Surgery is always an option and this generally involves opening/reducing or stiffening some portion of your airway, anywhere from the nose to the back of the tongue. The choice of procedure depends on an individual’s anatomy. This may include nasal surgery, a tonsillectomy, a uvulectomy or stiffening/trimming the soft palate and back of the tongue.
If you’re overweight, the best treatment is to lose some weight. Unfortunately, the relationship between snoring and weight loss is not linear. That is, a little weight loss will not result in a little decrease in your snoring. Rather, there appears to be a “set-point” for each individual, so that if you are above this weight you’ll snore, and below it you won’t.

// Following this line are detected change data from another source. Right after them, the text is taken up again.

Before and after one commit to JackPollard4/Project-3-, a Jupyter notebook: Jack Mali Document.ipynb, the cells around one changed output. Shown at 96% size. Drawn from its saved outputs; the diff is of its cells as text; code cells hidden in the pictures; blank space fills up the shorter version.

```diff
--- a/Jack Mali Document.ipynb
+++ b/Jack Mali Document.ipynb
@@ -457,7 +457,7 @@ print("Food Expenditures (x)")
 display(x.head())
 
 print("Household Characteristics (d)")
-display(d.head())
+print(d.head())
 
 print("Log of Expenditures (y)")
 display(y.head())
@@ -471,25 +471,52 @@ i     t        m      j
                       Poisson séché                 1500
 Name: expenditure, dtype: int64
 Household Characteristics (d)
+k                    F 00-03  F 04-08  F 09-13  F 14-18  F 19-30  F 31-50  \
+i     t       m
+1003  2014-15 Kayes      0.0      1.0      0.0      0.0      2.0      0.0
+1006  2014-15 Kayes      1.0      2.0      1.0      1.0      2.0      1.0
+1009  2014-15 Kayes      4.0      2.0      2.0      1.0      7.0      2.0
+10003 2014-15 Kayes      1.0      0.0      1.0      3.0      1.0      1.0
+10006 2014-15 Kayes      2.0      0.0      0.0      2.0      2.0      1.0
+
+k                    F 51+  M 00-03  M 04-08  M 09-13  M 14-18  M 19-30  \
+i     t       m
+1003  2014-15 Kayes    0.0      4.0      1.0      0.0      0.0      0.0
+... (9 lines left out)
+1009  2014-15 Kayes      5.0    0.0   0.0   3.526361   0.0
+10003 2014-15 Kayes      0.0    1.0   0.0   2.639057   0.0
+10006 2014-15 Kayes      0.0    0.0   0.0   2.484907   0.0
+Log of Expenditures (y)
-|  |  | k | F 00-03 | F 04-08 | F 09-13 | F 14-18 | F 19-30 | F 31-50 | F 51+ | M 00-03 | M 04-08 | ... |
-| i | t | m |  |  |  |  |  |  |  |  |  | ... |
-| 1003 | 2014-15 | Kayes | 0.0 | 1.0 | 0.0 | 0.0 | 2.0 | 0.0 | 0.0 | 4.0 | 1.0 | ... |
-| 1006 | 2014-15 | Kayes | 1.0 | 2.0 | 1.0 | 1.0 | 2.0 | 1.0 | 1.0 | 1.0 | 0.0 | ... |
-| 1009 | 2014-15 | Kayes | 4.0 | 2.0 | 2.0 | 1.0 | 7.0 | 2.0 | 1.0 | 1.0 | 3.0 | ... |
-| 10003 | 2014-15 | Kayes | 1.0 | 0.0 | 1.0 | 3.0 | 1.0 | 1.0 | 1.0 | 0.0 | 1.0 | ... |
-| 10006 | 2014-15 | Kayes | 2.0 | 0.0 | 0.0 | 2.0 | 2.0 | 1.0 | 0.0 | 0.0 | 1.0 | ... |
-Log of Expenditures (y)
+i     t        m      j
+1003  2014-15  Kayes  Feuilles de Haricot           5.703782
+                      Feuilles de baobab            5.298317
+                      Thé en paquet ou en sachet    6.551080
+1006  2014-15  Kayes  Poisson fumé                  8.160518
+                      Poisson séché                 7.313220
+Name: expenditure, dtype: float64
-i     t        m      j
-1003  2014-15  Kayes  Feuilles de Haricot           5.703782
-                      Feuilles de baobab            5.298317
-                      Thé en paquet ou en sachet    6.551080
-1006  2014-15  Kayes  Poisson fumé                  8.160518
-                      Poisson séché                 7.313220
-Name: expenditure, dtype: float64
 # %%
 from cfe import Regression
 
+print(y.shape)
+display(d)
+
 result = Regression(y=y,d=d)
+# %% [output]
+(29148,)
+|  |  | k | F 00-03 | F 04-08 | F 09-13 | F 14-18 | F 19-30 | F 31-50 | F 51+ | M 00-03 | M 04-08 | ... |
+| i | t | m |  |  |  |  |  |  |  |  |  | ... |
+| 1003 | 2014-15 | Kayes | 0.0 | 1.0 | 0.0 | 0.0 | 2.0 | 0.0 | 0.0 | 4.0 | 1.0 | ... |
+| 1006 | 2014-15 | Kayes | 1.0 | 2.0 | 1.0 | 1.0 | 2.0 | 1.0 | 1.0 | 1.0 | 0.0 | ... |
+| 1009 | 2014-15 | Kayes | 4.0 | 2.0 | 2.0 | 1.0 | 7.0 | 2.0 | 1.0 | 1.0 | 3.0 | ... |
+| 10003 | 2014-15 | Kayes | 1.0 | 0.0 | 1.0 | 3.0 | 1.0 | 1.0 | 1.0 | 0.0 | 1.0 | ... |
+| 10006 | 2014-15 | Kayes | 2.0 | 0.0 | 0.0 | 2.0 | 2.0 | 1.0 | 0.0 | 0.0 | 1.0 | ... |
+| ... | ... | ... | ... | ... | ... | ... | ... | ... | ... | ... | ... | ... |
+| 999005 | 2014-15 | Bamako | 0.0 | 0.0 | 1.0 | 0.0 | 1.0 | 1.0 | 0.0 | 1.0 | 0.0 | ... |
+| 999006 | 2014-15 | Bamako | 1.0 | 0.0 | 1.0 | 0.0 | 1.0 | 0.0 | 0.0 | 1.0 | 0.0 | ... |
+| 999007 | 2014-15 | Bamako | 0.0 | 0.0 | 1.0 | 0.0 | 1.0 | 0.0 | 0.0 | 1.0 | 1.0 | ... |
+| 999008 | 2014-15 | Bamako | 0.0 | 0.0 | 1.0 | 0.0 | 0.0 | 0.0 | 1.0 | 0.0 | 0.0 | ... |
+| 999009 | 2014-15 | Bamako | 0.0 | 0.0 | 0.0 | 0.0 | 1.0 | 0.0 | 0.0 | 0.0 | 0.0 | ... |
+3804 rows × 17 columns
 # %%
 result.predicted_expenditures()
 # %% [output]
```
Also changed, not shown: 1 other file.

When Should I visit an Otolaryngologist (ENT doctor)?
If you have concerns about possible sleep apnea, this is a medical/health issue and a visit to an ENT is warranted. If Snoring is affecting your quality of life, or your bed partner is sleeping in a different bedroom, or if you simply have difficulty breathing through your nose, visit us at NCEENT and let us help determine the best solution for you. Dr. Yu sees patients in our Chapel Hill office, located at 55 Vilcom Center Drive, Suite 140, Boyd Hall, Chapel Hill, NC 27514. Call 919-595-2000 to schedule an appointment today.
By: Kathy Yu, M.D., M.P.H